▶ _Your assignment_: The response must contain all of the entries, each one repeated exactly.

Version difference data
-- -- --
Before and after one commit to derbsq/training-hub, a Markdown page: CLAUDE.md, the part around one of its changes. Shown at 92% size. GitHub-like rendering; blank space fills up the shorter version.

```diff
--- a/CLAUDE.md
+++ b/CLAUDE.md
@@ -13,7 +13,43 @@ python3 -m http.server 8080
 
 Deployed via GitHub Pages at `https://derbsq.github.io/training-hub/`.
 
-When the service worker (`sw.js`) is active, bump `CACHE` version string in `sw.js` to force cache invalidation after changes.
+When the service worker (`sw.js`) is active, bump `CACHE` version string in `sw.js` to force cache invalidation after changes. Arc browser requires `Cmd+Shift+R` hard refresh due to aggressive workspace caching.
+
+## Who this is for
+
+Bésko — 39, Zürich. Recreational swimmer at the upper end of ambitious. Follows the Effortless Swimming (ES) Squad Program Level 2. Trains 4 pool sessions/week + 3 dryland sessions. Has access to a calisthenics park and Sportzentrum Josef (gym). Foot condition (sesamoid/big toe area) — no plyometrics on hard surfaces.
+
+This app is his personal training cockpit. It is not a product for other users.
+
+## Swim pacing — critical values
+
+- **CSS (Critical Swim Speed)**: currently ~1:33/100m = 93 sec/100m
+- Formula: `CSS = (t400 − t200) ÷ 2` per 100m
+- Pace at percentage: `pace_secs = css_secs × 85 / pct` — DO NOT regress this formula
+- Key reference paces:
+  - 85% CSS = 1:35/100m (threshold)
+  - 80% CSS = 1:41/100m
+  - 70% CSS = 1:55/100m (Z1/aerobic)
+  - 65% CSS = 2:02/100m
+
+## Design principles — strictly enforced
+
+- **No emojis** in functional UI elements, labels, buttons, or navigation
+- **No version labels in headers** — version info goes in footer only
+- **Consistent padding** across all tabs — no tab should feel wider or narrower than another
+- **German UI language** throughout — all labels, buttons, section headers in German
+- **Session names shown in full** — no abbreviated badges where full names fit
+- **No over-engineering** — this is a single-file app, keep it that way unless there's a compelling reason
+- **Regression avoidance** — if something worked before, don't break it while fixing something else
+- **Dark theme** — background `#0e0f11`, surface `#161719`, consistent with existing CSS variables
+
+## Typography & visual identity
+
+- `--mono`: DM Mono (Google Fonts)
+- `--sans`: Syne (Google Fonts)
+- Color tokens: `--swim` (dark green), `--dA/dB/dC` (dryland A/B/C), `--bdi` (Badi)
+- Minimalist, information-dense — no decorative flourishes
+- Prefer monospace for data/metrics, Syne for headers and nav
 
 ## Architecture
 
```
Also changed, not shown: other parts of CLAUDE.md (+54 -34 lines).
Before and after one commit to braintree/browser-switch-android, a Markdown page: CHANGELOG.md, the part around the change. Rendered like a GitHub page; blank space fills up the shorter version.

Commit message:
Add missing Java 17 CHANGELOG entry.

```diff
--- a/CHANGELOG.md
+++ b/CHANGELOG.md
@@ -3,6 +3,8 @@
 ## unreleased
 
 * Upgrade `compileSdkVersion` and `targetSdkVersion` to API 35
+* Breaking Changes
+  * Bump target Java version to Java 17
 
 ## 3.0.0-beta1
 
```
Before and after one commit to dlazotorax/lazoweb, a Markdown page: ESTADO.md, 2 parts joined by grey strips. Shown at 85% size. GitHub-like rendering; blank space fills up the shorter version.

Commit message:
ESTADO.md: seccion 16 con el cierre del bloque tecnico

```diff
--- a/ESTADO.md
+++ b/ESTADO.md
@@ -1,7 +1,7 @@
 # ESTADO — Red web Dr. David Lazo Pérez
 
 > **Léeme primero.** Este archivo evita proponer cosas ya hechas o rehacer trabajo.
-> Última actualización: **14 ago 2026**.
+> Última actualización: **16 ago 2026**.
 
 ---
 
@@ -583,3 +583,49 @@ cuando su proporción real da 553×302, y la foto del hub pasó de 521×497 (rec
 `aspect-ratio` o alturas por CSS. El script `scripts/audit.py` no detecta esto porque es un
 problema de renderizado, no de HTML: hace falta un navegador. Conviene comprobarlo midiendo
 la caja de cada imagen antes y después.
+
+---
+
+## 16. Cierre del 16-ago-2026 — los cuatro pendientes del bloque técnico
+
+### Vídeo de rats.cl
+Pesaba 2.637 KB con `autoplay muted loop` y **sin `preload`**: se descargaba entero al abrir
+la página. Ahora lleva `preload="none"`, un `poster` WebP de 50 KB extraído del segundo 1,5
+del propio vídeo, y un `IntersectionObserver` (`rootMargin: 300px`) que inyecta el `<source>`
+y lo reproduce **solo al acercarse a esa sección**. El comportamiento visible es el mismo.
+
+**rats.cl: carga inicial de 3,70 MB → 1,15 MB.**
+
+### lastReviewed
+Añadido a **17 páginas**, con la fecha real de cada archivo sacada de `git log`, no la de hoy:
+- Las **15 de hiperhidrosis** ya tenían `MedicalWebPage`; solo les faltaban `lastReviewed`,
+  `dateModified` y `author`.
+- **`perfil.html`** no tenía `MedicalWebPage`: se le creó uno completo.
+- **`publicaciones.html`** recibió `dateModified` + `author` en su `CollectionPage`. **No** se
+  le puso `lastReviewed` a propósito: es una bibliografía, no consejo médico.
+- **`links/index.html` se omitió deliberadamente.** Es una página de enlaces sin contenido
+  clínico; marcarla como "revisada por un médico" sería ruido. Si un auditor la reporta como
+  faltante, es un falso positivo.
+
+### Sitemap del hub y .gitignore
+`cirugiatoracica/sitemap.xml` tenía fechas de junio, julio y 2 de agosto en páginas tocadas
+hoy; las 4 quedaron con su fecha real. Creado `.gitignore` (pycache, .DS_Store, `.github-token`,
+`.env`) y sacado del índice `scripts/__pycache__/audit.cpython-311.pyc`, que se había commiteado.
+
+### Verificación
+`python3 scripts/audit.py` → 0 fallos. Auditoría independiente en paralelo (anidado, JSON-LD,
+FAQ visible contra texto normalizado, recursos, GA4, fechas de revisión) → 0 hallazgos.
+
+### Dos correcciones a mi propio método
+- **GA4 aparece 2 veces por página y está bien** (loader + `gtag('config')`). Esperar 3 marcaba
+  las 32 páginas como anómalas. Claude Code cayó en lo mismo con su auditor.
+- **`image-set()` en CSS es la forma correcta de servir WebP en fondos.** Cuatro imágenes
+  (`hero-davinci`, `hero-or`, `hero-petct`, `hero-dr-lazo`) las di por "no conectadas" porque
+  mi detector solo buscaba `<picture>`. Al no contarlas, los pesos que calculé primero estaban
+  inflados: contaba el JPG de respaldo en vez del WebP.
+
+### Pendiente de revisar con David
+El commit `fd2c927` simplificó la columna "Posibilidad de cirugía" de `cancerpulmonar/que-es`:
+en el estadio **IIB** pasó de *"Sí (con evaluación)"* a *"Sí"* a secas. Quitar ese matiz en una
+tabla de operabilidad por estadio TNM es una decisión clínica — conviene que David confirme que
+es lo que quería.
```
-- -- --
▶ _Output below_:
Before and after one commit to derbsq/training-hub, a Markdown page: CLAUDE.md, the part around one of its changes. Shown at 92% size. GitHub-like rendering; blank space fills up the shorter version.

```diff
--- a/CLAUDE.md
+++ b/CLAUDE.md
@@ -13,7 +13,43 @@ python3 -m http.server 8080
 
 Deployed via GitHub Pages at `https://derbsq.github.io/training-hub/`.
 
-When the service worker (`sw.js`) is active, bump `CACHE` version string in `sw.js` to force cache invalidation after changes.
+When the service worker (`sw.js`) is active, bump `CACHE` version string in `sw.js` to force cache invalidation after changes. Arc browser requires `Cmd+Shift+R` hard refresh due to aggressive workspace caching.
+
+## Who this is for
+
+Bésko — 39, Zürich. Recreational swimmer at the upper end of ambitious. Follows the Effortless Swimming (ES) Squad Program Level 2. Trains 4 pool sessions/week + 3 dryland sessions. Has access to a calisthenics park and Sportzentrum Josef (gym). Foot condition (sesamoid/big toe area) — no plyometrics on hard surfaces.
+
+This app is his personal training cockpit. It is not a product for other users.
+
+## Swim pacing — critical values
+
+- **CSS (Critical Swim Speed)**: currently ~1:33/100m = 93 sec/100m
+- Formula: `CSS = (t400 − t200) ÷ 2` per 100m
+- Pace at percentage: `pace_secs = css_secs × 85 / pct` — DO NOT regress this formula
+- Key reference paces:
+  - 85% CSS = 1:35/100m (threshold)
+  - 80% CSS = 1:41/100m
+  - 70% CSS = 1:55/100m (Z1/aerobic)
+  - 65% CSS = 2:02/100m
+
+## Design principles — strictly enforced
+
+- **No emojis** in functional UI elements, labels, buttons, or navigation
+- **No version labels in headers** — version info goes in footer only
+- **Consistent padding** across all tabs — no tab should feel wider or narrower than another
+- **German UI language** throughout — all labels, buttons, section headers in German
+- **Session names shown in full** — no abbreviated badges where full names fit
+- **No over-engineering** — this is a single-file app, keep it that way unless there's a compelling reason
+- **Regression avoidance** — if something worked before, don't break it while fixing something else
+- **Dark theme** — background `#0e0f11`, surface `#161719`, consistent with existing CSS variables
+
+## Typography & visual identity
+
+- `--mono`: DM Mono (Google Fonts)
+- `--sans`: Syne (Google Fonts)
+- Color tokens: `--swim` (dark green), `--dA/dB/dC` (dryland A/B/C), `--bdi` (Badi)
+- Minimalist, information-dense — no decorative flourishes
+- Prefer monospace for data/metrics, Syne for headers and nav
 
 ## Architecture
 
```
Also changed, not shown: other parts of CLAUDE.md (+54 -34 lines).
Before and after one commit to braintree/browser-switch-android, a Markdown page: CHANGELOG.md, the part around the change. Rendered like a GitHub page; blank space fills up the shorter version.

Commit message:
Add missing Java 17 CHANGELOG entry.

```diff
--- a/CHANGELOG.md
+++ b/CHANGELOG.md
@@ -3,6 +3,8 @@
 ## unreleased
 
 * Upgrade `compileSdkVersion` and `targetSdkVersion` to API 35
+* Breaking Changes
+  * Bump target Java version to Java 17
 
 ## 3.0.0-beta1
 
```
Before and after one commit to dlazotorax/lazoweb, a Markdown page: ESTADO.md, 2 parts joined by grey strips. Shown at 85% size. GitHub-like rendering; blank space fills up the shorter version.

Commit message:
ESTADO.md: seccion 16 con el cierre del bloque tecnico

```diff
--- a/ESTADO.md
+++ b/ESTADO.md
@@ -1,7 +1,7 @@
 # ESTADO — Red web Dr. David Lazo Pérez
 
 > **Léeme primero.** Este archivo evita proponer cosas ya hechas o rehacer trabajo.
-> Última actualización: **14 ago 2026**.
+> Última actualización: **16 ago 2026**.
 
 ---
 
@@ -583,3 +583,49 @@ cuando su proporción real da 553×302, y la foto del hub pasó de 521×497 (rec
 `aspect-ratio` o alturas por CSS. El script `scripts/audit.py` no detecta esto porque es un
 problema de renderizado, no de HTML: hace falta un navegador. Conviene comprobarlo midiendo
 la caja de cada imagen antes y después.
+
+---
+
+## 16. Cierre del 16-ago-2026 — los cuatro pendientes del bloque técnico
+
+### Vídeo de rats.cl
+Pesaba 2.637 KB con `autoplay muted loop` y **sin `preload`**: se descargaba entero al abrir
+la página. Ahora lleva `preload="none"`, un `poster` WebP de 50 KB extraído del segundo 1,5
+del propio vídeo, y un `IntersectionObserver` (`rootMargin: 300px`) que inyecta el `<source>`
+y lo reproduce **solo al acercarse a esa sección**. El comportamiento visible es el mismo.
+
+**rats.cl: carga inicial de 3,70 MB → 1,15 MB.**
+
+### lastReviewed
+Añadido a **17 páginas**, con la fecha real de cada archivo sacada de `git log`, no la de hoy:
+- Las **15 de hiperhidrosis** ya tenían `MedicalWebPage`; solo les faltaban `lastReviewed`,
+  `dateModified` y `author`.
+- **`perfil.html`** no tenía `MedicalWebPage`: se le creó uno completo.
+- **`publicaciones.html`** recibió `dateModified` + `author` en su `CollectionPage`. **No** se
+  le puso `lastReviewed` a propósito: es una bibliografía, no consejo médico.
+- **`links/index.html` se omitió deliberadamente.** Es una página de enlaces sin contenido
+  clínico; marcarla como "revisada por un médico" sería ruido. Si un auditor la reporta como
+  faltante, es un falso positivo.
+
+### Sitemap del hub y .gitignore
+`cirugiatoracica/sitemap.xml` tenía fechas de junio, julio y 2 de agosto en páginas tocadas
+hoy; las 4 quedaron con su fecha real. Creado `.gitignore` (pycache, .DS_Store, `.github-token`,
+`.env`) y sacado del índice `scripts/__pycache__/audit.cpython-311.pyc`, que se había commiteado.
+
+### Verificación
+`python3 scripts/audit.py` → 0 fallos. Auditoría independiente en paralelo (anidado, JSON-LD,
+FAQ visible contra texto normalizado, recursos, GA4, fechas de revisión) → 0 hallazgos.
+
+### Dos correcciones a mi propio método
+- **GA4 aparece 2 veces por página y está bien** (loader + `gtag('config')`). Esperar 3 marcaba
+  las 32 páginas como anómalas. Claude Code cayó en lo mismo con su auditor.
+- **`image-set()` en CSS es la forma correcta de servir WebP en fondos.** Cuatro imágenes
+  (`hero-davinci`, `hero-or`, `hero-petct`, `hero-dr-lazo`) las di por "no conectadas" porque
+  mi detector solo buscaba `<picture>`. Al no contarlas, los pesos que calculé primero estaban
+  inflados: contaba el JPG de respaldo en vez del WebP.
+
+### Pendiente de revisar con David
+El commit `fd2c927` simplificó la columna "Posibilidad de cirugía" de `cancerpulmonar/que-es`:
+en el estadio **IIB** pasó de *"Sí (con evaluación)"* a *"Sí"* a secas. Quitar ese matiz en una
+tabla de operabilidad por estadio TNM es una decisión clínica — conviene que David confirme que
+es lo que quería.
```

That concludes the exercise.